The Israeli security company GreyMagic recently announced that it had discovered an error-handling vulnerability in multiple versions of Microsoft's Internet Explorer. It informed Microsoft of the problem near the end of February 2003. Microsoft's security specialists reported that they were able to trigger this vulnerability in IE 6 Gold and all versions below it. However, GreyMagic reported that it located the vulnerability on all IE versions, including IE 6 with Service Pack 1 installed.
The problem lies in the fact that IE comes with various HTML resource files that handle HTTP errors in Web sites. One of these pulls the actual URL from the resource URL hash. GreyMagic used the following example to show this: "If 'site.com' generated a 404 HTTP error, the following URL will be internally requested by IE: res://shdoclc.dll/404_HTTP.htm#http://site.com/file.html."
The HTML resource file pulls the domain from this to place it in a custom error message, but GreyMagic discovered this parsing function contains a flaw that can cause arbitrary commands to execute in the Local Zone.
The error message is IE's familiar "This page cannot be displayed" message with the bulleted list of options, including "Open the site.com home page, and then look for links to the information you want."
GreyMagic said that it specifically tested and found this vulnerability in Internet Explorer version 5 and IE 6 on Windows 98; IE 5.5 and IE 6 on NT 4; IE 5.5 and IE 6 on Windows 2000; and IE 6 on Windows XP. Although this flaw was discovered in Internet Explorer, GreyMagic said that it will also affect any other application that uses the IE engine, including MSN Explorer and AOL's built-in Web browser.
This flaw could allow an attacker to run script commands in the IE Local Zone, which could result in local file reading and various types of dangerous consequences, depending upon the ingenuity of the attacker.
The user must click on the piece of malicious code presented in the error screen to execute the malicious script. In the above example, the link would be the "site.com."
About all you can do right now is warn users not to click on the link supplied by the error message. Beyond that, you'll have to wait for Microsoft to introduce a new patch or service pack. GreyMagic reported that Microsoft is planning to fix this in a future update.
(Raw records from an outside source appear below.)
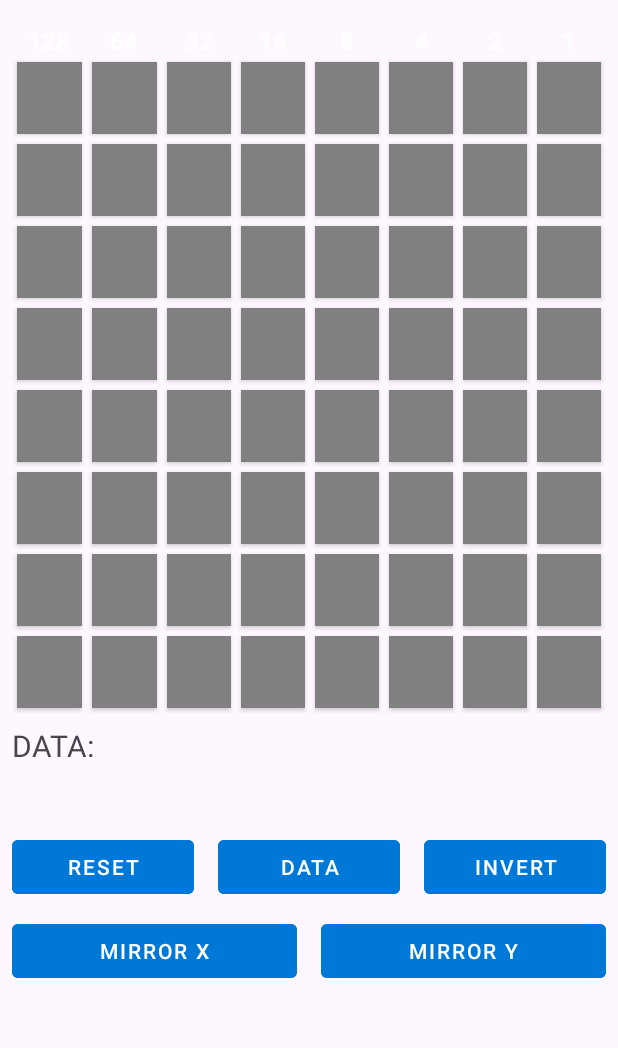
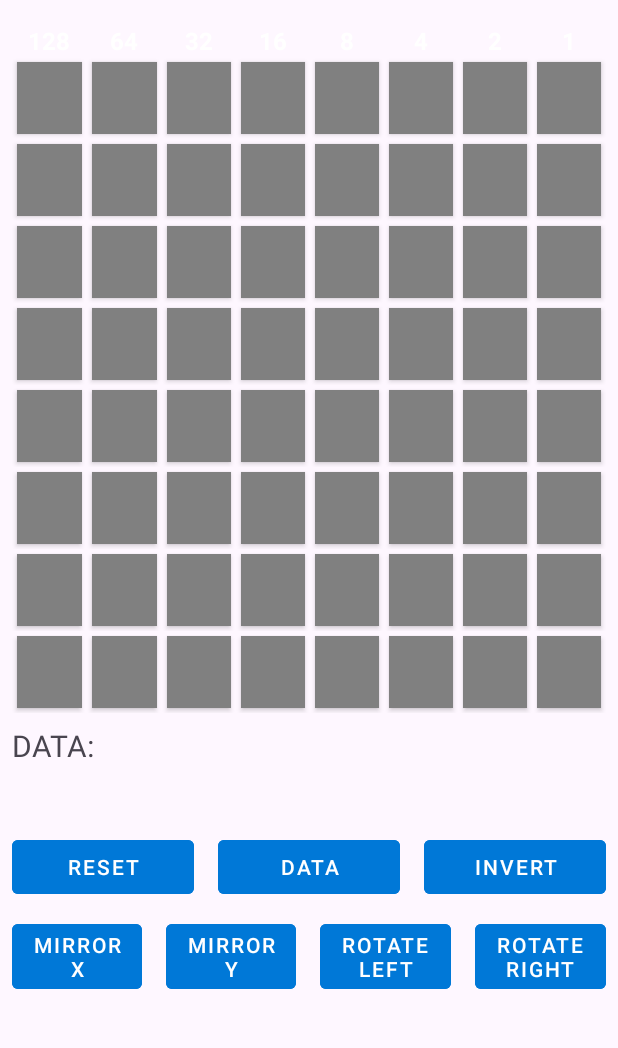
Before and after one commit to Kapitany777/UdgDesigner, an Android app: the screen it shows after launch (MainActivity), on a phone screen of 412 x 824 dp, the part 85-1133 px from its top. Run offline under Robolectric (Android 15) with nearby library versions, the phone set to English and light mode, and no system bars.

Commit message:
Adding Rotate Left and Rotate Right operations

```diff
--- a/app/src/main/java/eu/braincluster/udgdesigner/MainActivity.java
+++ b/app/src/main/java/eu/braincluster/udgdesigner/MainActivity.java
@@ -60,6 +60,16 @@ public class MainActivity extends AppCompatActivity
 
         binding.buttonMirrorY.setOnClickListener(v -> {
             udg.mirrorY();
+            redraw();
+        });
+
+        binding.buttonRotateLeft.setOnClickListener(v -> {
+            udg.rotateLeft();
+            redraw();
+        });
+
+        binding.buttonRotateRight.setOnClickListener(v -> {
+            udg.rotateRight();
             redraw();
         });
     }
--- a/app/src/main/res/layout/activity_main.xml
+++ b/app/src/main/res/layout/activity_main.xml
@@ -105,7 +105,7 @@
         android:layout_width="match_parent"
         android:layout_height="wrap_content"
         android:orientation="horizontal"
-        android:weightSum="2"
+        android:weightSum="4"
         app:layout_constraintEnd_toEndOf="parent"
         app:layout_constraintStart_toStartOf="parent"
         app:layout_constraintTop_toBottomOf="@id/linearLayoutButtons1">
@@ -131,6 +131,28 @@
             android:layout_marginEnd="8dp"
             android:layout_weight="1"
             android:text="@string/mirror_y" />
+
+        <Button
+            android:id="@+id/buttonRotateLeft"
+            style="@style/ButtonOperation"
+            android:layout_width="0dp"
+            android:layout_height="wrap_content"
+            android:layout_marginStart="8dp"
+            android:layout_marginTop="8dp"
+            android:layout_marginEnd="8dp"
+            android:layout_weight="1"
+            android:text="@string/rotate_left" />
+
+        <Button
+            android:id="@+id/buttonRotateRight"
+            style="@style/ButtonOperation"
+            android:layout_width="0dp"
+            android:layout_height="wrap_content"
+            android:layout_marginStart="8dp"
+            android:layout_marginTop="8dp"
+            android:layout_marginEnd="8dp"
+            android:layout_weight="1"
+            android:text="@string/rotate_right" />
     </LinearLayout>
 
 </androidx.constraintlayout.widget.ConstraintLayout>
--- a/app/src/main/res/values/strings.xml
+++ b/app/src/main/res/values/strings.xml
@@ -7,4 +7,6 @@
     <string name="mirror_x">Mirror X</string>
     <string name="mirror_y">Mirror Y</string>
     <string name="calc_data">Data</string>
+    <string name="rotate_left">Rotate Left</string>
+    <string name="rotate_right">Rotate Right</string>
 </resources>
```
Also changed, not shown: app/src/main/java/eu/braincluster/udgdesigner/udg/UserDefinedGraphics.java (+30 -0 lines).
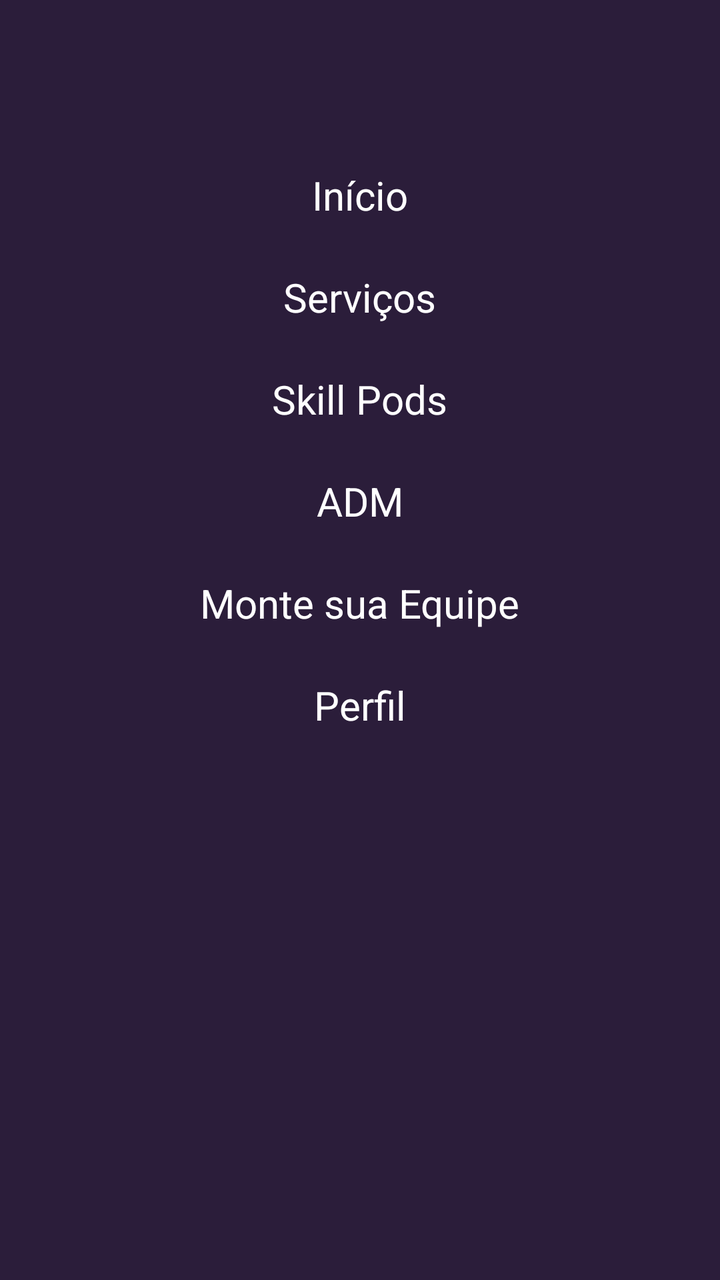
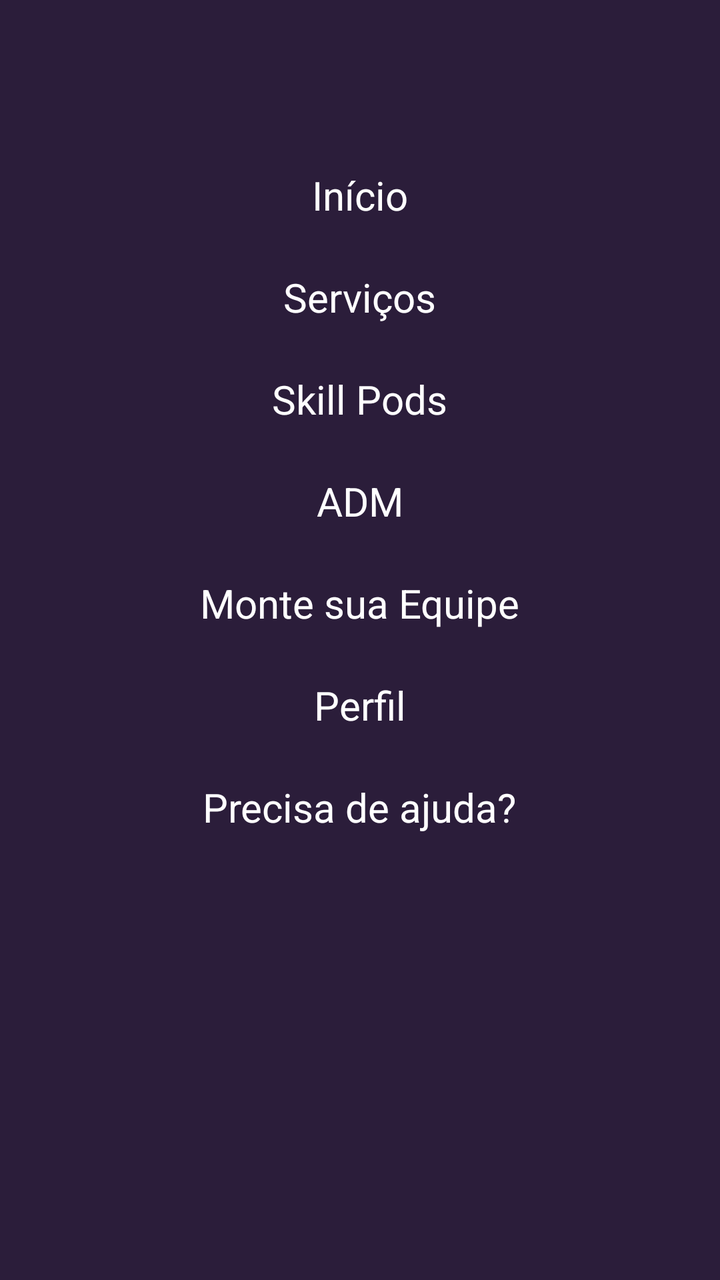

Before-and-after screenshots of an Android layout around one commit, followed by the original layout XML and the change that was made.
<!-- AndroidManifest.xml: application theme Theme.PiMobile -->
<!-- res/layout/menu_lateral.xml -->
<?xml version="1.0" encoding="utf-8"?>
<LinearLayout
    xmlns:android="http://schemas.android.com/apk/res/android"
    android:layout_width="match_parent"
    android:layout_height="match_parent"
    android:background="@color/barra_topo"
    android:clickable="true"
    android:focusable="true"
    android:gravity="center_horizontal"
    android:orientation="vertical"
    android:paddingTop="72dp"
    android:paddingHorizontal="16dp">

    <TextView
        android:id="@+id/menuInicio"
        android:layout_width="wrap_content"
        android:layout_height="wrap_content"
        android:padding="12dp"
        android:text="Início"
        android:textColor="@color/branco"
        android:textSize="20sp" />

    <TextView
        android:id="@+id/menuServicos"
        android:layout_width="wrap_content"
        android:layout_height="wrap_content"
        android:padding="12dp"
        android:text="Serviços"
        android:textColor="@color/branco"
        android:textSize="20sp" />

    <TextView
        android:id="@+id/menuSkillPods"
        android:layout_width="wrap_content"
        android:layout_height="wrap_content"
        android:padding="12dp"
        android:text="Skill Pods"
        android:textColor="@color/branco"
        android:textSize="20sp" />

    <TextView
        android:id="@+id/menuAdm"
        android:layout_width="wrap_content"
        android:layout_height="wrap_content"
        android:padding="12dp"
        android:text="ADM"
        android:textColor="@color/branco"
        android:textSize="20sp" />

    <TextView
        android:id="@+id/menuMonteEquipe"
        android:layout_width="wrap_content"
        android:layout_height="wrap_content"
        android:padding="12dp"
        android:text="Monte sua Equipe"
        android:textColor="@color/branco"
        android:textSize="20sp" />

    <TextView
        android:id="@+id/menuPerfil"
        android:layout_width="wrap_content"
        android:layout_height="wrap_content"
        android:padding="12dp"
        android:text="Perfil"
        android:textColor="@color/branco"
        android:textSize="20sp" />
</LinearLayout>
<!-- resources referenced by this layout -->
<resources>
  <color name="barra_topo">#2B1D3A</color>
  <color name="branco">#FFFFFF</color>
  <style name="Theme.PiMobile" parent="Base.Theme.PiMobile" />
  <style name="Base.Theme.PiMobile" parent="Theme.Material3.DayNight.NoActionBar">
          
          
      </style>
</resources>

<!-- the commit's change to res/layout/menu_lateral.xml (unified diff, before → after) -->
@@ -1,4 +1,3 @@
-<?xml version="1.0" encoding="utf-8"?>
 <LinearLayout
     xmlns:android="http://schemas.android.com/apk/res/android"
     android:layout_width="match_parent"
@@ -64,4 +63,14 @@
         android:text="Perfil"
         android:textColor="@color/branco"
         android:textSize="20sp" />
+
+    <TextView
+        android:id="@+id/menuPrecisaAjuda"
+        android:layout_width="wrap_content"
+        android:layout_height="wrap_content"
+        android:padding="12dp"
+        android:text="Precisa de ajuda?"
+        android:textColor="@color/branco"
+        android:textSize="20sp" />
+
 </LinearLayout>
GreyMagic didn't say why it released the information about this vulnerability before Microsoft had produced a fix, but I surmise it felt that giving Microsoft four months to fix this was sufficient notice. In general, the number of serious vulnerabilities discovered recently seems to have declined. Whether this is due to efforts on Microsoft's part to improve security or is just a random occurrence is anyone's guess at this point.
This week, I'm adding a new feature to this column called "Also watch out for…," in which I'll try to include what I see as the most important of the second tier of new vulnerabilities. Although space limitations prevent me from covering more than one or two major threats that affect a lot of users, any vulnerability is major to the IT pro who has a single system that's at risk. I won't attempt to cover all new vulnerabilities in this section—just the ones I think are most likely to affect TechRepublic readers.
Also watch out for…
- GreyMagic leads off this week's second tier of threats with Security Advisory GM#013-IE, a cross-site scripting vulnerability in unparsable XML files. This is found in IE 5.5 and 6.
- HP-UX 8 flaws have been found and patched.
- Multiple vulnerabilities have been found in Mailtraq.
- eWeek has reported a new kind of Trojan and warns that initial samples indicate that a possible mass attack is planned.
- Microsoft says that MSN Messenger version 6, the beta version of the company's IM application, is being made available on various unauthorized Web sites. The company warns that it should not be used because the code is not stable and was never intended for general release, even for testing purposes.
- McAfee has issued an alert for a new Trojan that includes a driver for the Linux Kernel Intrusion System (Linux/Kis).